Shelters all across the country have made incredible strides in recent years to help decrease feline euthanasia rates. The Million Cat Challenge—a collaborative effort launched in 2014 to save a million shelter cats in five years—is just one example of an innovative approach to tackle this problem. Together, more than 1,000 shelters in North America, including the ASPCA, helped decrease feline euthanasia by 63%, surpassing the goal of saving 1 million cats a year ahead of schedule. This is an important milestone for shelters, but more work needs to be done to ensure better outcomes for cats.

It's vitally important to help shelters and their animals every way we can during this time. Responses traditionally focus on increasing adoption, but given the age and needs of these kittens and their exploding population, another community approach is just as important: Fostering.

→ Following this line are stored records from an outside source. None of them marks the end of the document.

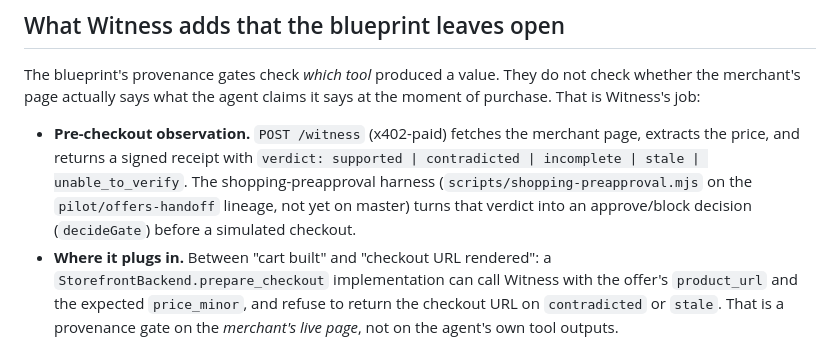
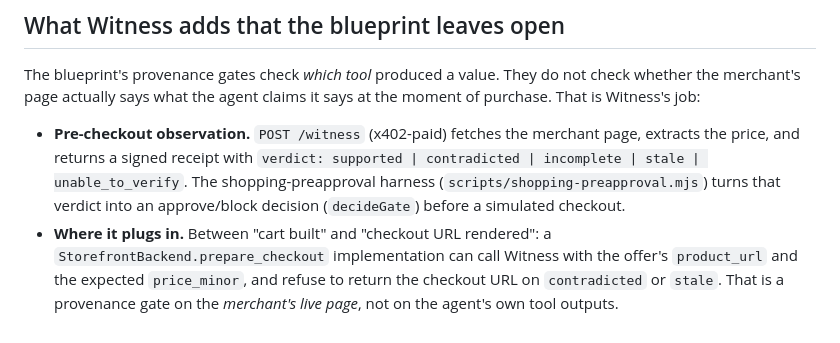
Before and after one commit to twzrd-sol/witness, a Markdown page: docs/consumer/claude-commerce-agents.md, the part around the change. Drawn GitHub-style.

Commit message:
docs(consumer): harness is on master now that #19 landed
Co-Authored-By: Claude Fable 5.1 <noreply@anthropic.com>
Claude-Session: https://claude.ai/code/session_01WJu39AFxxaNpC2yH6BJnYQ

```diff
--- a/docs/consumer/claude-commerce-agents.md
+++ b/docs/consumer/claude-commerce-agents.md
@@ -59,9 +59,9 @@ says at the moment of purchase. That is Witness's job:
 - **Pre-checkout observation.** `POST /witness` (x402-paid) fetches the
   merchant page, extracts the price, and returns a signed receipt with
   `verdict: supported | contradicted | incomplete | stale | unable_to_verify`.
-  The shopping-preapproval harness (`scripts/shopping-preapproval.mjs` on
-  the `pilot/offers-handoff` lineage, not yet on master) turns that verdict
-  into an approve/block decision (`decideGate`) before a simulated checkout.
+  The shopping-preapproval harness (`scripts/shopping-preapproval.mjs`)
+  turns that verdict into an approve/block decision (`decideGate`) before a
+  simulated checkout.
 - **Where it plugs in.** Between "cart built" and "checkout URL rendered": a
   `StorefrontBackend.prepare_checkout` implementation can call Witness with
   the offer's `product_url` and the expected `price_minor`, and refuse to
```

Fostering kittens—working with shelters to take these animals in and care for them on a temporary basis—eases the tremendous burden on these facilities and directly addresses many of the kittens’ most critical needs, including:

  • Protecting them from diseases and excess stress in shelters, which can have severe consequences for vulnerable kittens
  • Providing necessary care, support and socialization until they are old enough to be adopted or relocated to places where their adoption chances are higher
  • Preventing them from becoming feral if born from stray cats and living outdoors
  • Helping them develop and thrive in a home environment as they approach adoptability
  • Introducing them to other members of the community, including family and friends, who may be interested in adoption
  • Conserving space and resources in local shelters for other animals in need
  • Saving their lives

Fostering is so important that we even encourage foster families NOT to adopt their kittens so their homes remain available to animals in need. During kitten season, the need for fosters can be even greater than the need for adopters.

To inspire more people to foster, we are launching Meow for Now, a national campaign providing vital fostering information and tools including a list of participating shelters in nearly every state. (Los Angeles residents should check out our LA-specific ASPCA Foster Program at ASPCA.org/FosterLA.) 

If you have room in your home for a kitten in need—for just two weeks or more—please consider taking this step. Young kittens can live safely in a small enclosed area, even a bathroom, if you have other pets, and your shelter or rescue group will provide you with all the information you need to care for your temporary pet.  

And if you know a local animal shelter that wants to expand its fostering program, we’re offering free toolkits, educational webinars, and other resources to help them run successful fostering programs and recruit new foster families. More than 675 animal shelters across the country are already partnering with us in this effort.

To learn more, visit our new “Meow for Now” kitten fostering campaign at aspca.org/MeowForNow, where you can search through a network of participating shelters to find one close to you. If you live in Los Angeles, check out our LA-specific ASPCA Foster Program at aspca.org/FosterLA.

Warm temperatures can put kittens in serious peril, but if people, shelters and communities step up to tackle the problem together, we can hopefully turn kitten season into foster season.

Originally posted on FelineWellness.com